We want to warn against being too aggressive or over-the-top with how your present your ecommerce stock levels. Tact is something you can take to the bank in every business.

It should go without saying, but don’t lie to your customers about low stock levels or discontinuing products. It’s not as foolproof as you might think, and if you’re caught in your lie, you not only lose a customer forever, but face repercussions on social media. (Also, you know, don’t lie for the sake of being a good person.)

Even if you’re being honest about your stock levels, don’t go overboard about it. You can mention it repeatedly, but try to keep it unobtrusive, as the Franklin Planner example in #1.

5. To Out of Stock or Not to Out of Stock

Take the scarcity principle to its logical extreme and you have an item that’s straight up Out of Stock. The question is, do you keep the item on your site with an Out of Stock notice, or remove it completely until the inventory is replenished?

Jonathan from Long Live the Internet wrote an excellent and well-thought-out article weighing the pros and cons of each. Essentially, the advantage of keeping an Out of Stock item on your site are:

  • the same benefits of the scarcity principles (i.e., it shows the item was popular, thus raising its perceived value)
  • a future potential sale if you have a notification system for when the inventory is replenished
  • retaining all the external links back to the product page; if you take the product page down, any links to it on social media or other sites will die

However, there are downsides as well:

  • it makes the vendor seem unprofessional, or incompetent at properly managing inventory
  • multiple out of stock products make shopping frustrating and create a detrimental UX

All told, there is no single right or wrong solution. You’ll want to consider factors like:

  • whether the shopper can backorder a product
  • how many total products are out of stock on the entire site
  • how popular the product is
  • how many external links back to the product page there are
  • how long before you can replenish your stock

So, in short, you’ll want to make the decision for displaying Out of Stock products on a case-by-case basis.


As if worrying about inventory levels in general weren’t bad enough, now you have to worry about how you present inventory levels. On the bright side, when used effectively, stock level displays can improve your sales by adding a sense of urgency. So in the end, this extra attention to detail pays off.

Matt Ellis

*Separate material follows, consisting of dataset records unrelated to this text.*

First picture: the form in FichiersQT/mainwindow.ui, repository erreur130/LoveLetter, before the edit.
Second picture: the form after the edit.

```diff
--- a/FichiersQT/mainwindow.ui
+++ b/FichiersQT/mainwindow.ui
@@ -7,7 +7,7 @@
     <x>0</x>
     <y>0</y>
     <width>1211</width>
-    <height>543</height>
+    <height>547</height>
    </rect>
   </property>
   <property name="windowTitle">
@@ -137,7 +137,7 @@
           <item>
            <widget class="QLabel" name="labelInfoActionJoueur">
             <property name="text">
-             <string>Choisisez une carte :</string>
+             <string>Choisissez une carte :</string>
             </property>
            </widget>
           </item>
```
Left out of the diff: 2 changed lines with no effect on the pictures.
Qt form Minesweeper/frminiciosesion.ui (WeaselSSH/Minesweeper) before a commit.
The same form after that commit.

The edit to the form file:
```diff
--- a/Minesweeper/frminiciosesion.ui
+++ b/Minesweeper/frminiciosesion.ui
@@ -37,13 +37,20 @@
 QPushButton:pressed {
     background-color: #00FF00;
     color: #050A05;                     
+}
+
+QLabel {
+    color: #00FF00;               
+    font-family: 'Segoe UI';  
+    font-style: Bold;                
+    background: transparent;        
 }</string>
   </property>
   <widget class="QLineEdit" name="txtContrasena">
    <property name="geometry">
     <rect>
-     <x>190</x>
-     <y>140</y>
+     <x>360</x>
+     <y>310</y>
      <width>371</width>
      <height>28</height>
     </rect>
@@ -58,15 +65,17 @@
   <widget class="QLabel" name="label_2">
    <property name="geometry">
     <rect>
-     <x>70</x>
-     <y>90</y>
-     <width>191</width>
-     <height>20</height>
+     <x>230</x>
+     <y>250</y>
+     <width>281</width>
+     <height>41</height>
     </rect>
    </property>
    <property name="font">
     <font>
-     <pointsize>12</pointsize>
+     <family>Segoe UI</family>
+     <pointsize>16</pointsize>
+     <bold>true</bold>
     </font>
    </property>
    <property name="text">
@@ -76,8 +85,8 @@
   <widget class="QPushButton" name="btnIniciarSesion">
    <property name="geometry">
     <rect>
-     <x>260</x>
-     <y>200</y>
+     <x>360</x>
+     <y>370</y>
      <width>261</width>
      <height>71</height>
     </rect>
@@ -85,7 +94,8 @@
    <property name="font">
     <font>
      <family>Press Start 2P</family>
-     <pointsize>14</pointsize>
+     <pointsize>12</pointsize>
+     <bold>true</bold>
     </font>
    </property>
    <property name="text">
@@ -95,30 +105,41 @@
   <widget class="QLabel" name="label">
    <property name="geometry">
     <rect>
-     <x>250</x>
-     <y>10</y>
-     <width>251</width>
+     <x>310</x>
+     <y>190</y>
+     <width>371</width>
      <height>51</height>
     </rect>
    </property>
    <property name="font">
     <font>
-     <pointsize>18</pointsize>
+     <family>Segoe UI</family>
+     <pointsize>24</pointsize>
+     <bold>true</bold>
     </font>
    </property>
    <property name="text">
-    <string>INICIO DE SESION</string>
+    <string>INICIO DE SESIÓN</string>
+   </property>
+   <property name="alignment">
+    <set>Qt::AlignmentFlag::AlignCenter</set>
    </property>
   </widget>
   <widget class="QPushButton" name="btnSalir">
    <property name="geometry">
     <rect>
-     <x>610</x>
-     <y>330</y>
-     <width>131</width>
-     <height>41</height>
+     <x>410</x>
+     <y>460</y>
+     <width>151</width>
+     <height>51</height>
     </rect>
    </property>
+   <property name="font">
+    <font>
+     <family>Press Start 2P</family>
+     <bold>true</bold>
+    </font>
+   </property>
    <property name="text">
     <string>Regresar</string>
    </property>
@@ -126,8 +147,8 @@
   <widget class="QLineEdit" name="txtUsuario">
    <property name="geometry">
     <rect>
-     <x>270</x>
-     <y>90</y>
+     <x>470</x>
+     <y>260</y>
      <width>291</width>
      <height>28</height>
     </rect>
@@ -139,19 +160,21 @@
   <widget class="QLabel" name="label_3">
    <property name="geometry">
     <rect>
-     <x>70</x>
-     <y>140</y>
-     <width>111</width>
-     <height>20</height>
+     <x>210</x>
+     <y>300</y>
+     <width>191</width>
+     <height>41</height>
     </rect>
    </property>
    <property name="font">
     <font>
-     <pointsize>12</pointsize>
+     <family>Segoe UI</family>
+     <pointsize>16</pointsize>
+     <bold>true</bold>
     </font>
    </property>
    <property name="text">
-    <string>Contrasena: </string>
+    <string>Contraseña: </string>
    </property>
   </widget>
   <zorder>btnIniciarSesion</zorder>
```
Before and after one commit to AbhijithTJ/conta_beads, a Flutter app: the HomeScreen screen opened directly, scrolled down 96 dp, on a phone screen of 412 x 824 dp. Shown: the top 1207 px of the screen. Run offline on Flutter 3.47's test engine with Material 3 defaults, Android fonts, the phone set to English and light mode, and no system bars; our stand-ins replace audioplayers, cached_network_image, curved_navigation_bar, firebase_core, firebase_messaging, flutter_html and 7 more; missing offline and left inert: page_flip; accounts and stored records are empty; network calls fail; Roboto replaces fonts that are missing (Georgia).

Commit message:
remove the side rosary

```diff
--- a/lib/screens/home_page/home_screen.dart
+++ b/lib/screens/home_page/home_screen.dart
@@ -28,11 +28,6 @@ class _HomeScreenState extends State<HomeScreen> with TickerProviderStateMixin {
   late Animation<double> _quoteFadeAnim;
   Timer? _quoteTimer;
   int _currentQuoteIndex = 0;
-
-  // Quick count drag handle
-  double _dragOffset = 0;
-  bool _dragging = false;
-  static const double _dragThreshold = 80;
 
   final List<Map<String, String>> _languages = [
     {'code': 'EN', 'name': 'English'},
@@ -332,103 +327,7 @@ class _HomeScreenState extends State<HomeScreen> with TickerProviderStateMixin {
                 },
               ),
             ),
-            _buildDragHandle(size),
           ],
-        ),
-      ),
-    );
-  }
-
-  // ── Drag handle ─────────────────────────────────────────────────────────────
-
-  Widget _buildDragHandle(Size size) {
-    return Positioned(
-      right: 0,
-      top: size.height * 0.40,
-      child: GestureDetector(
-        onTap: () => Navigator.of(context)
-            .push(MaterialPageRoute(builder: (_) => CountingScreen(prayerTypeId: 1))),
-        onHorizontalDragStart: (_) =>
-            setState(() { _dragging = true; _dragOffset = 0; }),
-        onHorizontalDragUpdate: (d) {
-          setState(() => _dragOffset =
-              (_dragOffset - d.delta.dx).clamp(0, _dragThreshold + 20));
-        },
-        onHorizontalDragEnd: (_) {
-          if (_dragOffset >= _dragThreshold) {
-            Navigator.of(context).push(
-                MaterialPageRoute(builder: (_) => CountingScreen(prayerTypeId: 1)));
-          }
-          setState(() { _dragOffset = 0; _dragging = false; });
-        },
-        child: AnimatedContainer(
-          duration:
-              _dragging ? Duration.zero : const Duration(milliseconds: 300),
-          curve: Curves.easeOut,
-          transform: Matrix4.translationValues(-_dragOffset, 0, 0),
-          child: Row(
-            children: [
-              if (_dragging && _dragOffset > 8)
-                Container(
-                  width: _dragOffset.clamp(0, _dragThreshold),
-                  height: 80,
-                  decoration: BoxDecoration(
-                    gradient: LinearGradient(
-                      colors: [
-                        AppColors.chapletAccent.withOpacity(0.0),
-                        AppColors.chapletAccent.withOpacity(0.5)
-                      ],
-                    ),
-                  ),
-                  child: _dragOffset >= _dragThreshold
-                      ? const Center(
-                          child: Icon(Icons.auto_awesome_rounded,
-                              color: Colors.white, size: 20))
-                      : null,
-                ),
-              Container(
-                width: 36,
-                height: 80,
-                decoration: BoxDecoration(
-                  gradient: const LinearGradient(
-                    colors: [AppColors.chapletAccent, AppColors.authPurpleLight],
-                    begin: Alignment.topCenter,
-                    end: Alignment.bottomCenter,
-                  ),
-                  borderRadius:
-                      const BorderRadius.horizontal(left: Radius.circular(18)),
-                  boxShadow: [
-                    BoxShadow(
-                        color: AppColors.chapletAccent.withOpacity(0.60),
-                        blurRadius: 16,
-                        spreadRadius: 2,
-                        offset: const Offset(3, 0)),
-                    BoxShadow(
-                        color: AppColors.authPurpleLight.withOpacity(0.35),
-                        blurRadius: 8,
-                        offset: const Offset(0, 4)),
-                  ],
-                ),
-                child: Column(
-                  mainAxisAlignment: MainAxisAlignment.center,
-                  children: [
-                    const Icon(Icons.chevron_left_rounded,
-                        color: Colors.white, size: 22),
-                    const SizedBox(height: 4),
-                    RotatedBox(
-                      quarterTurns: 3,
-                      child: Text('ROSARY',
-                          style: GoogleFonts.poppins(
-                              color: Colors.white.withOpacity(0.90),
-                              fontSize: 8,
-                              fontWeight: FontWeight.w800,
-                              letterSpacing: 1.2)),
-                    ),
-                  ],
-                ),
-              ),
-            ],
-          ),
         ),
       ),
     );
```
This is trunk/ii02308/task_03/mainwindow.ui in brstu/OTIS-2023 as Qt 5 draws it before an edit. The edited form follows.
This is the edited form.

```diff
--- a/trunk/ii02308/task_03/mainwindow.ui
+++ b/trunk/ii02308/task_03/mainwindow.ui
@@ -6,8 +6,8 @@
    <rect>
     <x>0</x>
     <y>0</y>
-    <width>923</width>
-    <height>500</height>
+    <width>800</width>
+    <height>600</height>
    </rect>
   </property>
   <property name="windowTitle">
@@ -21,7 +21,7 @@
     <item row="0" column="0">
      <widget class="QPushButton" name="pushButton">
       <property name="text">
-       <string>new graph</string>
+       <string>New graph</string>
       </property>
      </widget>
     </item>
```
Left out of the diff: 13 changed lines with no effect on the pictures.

Freelance Content Creator
Matt is a freelance online content creator, specializing in eCommerce, content marketing, and web design. For over a decade he’s been sharing his industry knowledge through ebooks, website copy, and blog articles, just like this one.
Matt is a freelance online content creator, specializing in eCommerce, content marketing, and web design. For over a decade he’s been sharing his industry knowledge through ebooks, website copy, and blog articles, just like this one.